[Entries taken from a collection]
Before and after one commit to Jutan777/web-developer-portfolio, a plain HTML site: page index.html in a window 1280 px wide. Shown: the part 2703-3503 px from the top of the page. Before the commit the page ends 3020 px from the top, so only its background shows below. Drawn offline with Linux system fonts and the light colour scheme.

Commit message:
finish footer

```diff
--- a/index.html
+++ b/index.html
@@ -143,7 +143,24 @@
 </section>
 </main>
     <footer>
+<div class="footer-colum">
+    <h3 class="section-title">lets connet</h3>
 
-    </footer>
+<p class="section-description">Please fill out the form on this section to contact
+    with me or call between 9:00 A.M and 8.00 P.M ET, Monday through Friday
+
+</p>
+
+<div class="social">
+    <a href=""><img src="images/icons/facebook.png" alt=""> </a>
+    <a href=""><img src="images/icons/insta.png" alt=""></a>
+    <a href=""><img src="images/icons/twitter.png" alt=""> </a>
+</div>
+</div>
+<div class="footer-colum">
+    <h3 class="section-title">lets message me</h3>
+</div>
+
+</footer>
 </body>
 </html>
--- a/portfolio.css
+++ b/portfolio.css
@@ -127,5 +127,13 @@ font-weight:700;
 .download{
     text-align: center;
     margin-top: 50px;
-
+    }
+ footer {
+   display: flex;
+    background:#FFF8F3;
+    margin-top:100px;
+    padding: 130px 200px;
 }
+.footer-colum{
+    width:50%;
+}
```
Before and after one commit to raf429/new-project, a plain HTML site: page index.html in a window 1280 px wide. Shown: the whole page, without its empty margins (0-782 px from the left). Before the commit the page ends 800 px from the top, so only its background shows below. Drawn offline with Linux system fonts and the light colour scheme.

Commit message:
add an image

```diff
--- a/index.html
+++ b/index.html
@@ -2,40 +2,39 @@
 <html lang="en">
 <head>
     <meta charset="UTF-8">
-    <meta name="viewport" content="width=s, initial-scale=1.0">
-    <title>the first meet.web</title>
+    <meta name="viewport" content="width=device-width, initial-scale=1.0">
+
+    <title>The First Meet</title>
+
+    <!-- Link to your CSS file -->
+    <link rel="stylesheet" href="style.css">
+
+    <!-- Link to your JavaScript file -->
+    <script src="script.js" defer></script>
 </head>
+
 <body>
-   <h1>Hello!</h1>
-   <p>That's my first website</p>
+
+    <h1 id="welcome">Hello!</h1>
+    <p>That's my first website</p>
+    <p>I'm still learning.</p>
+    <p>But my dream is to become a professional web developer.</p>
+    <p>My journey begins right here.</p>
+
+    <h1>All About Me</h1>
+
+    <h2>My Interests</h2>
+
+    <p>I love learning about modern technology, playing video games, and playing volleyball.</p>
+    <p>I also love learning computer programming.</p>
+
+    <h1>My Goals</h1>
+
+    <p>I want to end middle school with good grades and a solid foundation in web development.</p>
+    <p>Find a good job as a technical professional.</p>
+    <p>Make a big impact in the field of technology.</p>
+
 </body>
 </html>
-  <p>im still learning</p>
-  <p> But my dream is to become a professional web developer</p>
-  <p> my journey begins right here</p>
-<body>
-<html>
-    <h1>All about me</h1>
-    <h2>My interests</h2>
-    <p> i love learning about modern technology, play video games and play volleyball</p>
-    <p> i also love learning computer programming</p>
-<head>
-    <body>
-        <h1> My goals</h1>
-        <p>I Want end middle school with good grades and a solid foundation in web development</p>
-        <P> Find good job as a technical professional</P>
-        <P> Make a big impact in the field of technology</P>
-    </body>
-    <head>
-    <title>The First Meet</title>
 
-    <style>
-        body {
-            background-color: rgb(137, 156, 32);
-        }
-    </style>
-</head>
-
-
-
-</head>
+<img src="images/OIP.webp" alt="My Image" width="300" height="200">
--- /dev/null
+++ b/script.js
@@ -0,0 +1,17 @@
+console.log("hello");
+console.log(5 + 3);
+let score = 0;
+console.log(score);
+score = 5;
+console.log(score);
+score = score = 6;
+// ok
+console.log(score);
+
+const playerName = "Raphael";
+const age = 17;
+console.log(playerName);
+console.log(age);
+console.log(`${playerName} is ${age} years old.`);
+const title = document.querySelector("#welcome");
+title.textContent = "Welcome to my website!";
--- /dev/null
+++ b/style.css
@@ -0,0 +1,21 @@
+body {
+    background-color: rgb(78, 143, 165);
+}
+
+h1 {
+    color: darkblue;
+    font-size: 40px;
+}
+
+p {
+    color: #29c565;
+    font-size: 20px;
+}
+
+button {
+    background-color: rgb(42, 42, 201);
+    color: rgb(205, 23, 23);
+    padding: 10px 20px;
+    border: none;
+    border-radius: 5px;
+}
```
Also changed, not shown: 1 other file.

■ **Exercise**: In how many lines of the data does the string "const" appear? Only the number should be given.

■ **Solution to this exercise**: 3